» **WHAT NEEDS TO BE DONE**
Lines where the string "editor" appears are to be copied from the entries below.

[Web interface edit records]
*** Begin section ***

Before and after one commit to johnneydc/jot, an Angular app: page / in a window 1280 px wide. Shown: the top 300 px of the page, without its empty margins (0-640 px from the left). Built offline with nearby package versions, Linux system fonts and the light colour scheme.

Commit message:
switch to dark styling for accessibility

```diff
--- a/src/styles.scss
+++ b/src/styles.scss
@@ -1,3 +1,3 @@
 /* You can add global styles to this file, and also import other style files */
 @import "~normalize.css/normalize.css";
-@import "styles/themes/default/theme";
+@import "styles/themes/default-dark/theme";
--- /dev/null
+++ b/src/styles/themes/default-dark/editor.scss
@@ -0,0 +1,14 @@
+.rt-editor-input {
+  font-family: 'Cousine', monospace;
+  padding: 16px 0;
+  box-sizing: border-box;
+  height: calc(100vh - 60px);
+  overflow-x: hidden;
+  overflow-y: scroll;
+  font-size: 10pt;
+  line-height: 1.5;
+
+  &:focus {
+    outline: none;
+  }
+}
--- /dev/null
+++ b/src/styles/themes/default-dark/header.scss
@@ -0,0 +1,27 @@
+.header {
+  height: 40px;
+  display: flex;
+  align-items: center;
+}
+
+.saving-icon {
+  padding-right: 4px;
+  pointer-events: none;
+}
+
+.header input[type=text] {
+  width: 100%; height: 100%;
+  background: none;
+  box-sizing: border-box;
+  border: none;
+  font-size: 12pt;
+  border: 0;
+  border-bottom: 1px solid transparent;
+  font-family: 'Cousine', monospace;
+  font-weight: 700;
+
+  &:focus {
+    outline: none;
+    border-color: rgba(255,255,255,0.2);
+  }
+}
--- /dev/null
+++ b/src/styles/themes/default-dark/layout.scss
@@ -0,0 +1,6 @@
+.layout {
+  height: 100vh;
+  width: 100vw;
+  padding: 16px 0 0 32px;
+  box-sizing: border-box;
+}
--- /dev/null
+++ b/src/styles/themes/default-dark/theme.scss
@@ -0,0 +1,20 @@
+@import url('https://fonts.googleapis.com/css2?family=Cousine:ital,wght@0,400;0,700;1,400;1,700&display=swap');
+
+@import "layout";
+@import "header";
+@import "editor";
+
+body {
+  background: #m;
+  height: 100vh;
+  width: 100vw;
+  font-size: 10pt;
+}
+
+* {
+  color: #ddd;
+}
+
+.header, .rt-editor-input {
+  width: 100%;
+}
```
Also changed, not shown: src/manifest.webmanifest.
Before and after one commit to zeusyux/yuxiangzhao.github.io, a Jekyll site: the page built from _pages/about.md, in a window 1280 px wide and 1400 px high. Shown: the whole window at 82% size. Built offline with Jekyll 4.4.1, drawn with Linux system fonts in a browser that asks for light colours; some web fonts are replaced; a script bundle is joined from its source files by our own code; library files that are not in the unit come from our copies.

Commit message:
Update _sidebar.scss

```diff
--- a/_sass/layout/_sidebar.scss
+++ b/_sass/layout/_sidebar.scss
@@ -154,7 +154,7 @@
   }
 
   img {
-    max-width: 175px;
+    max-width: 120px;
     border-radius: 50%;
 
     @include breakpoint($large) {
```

*** End section ***

» **OUTPUT BELOW**
+++ b/src/styles/themes/default-dark/editor.scss
+.rt-editor-input {
+@import "editor";
+.header, .rt-editor-input {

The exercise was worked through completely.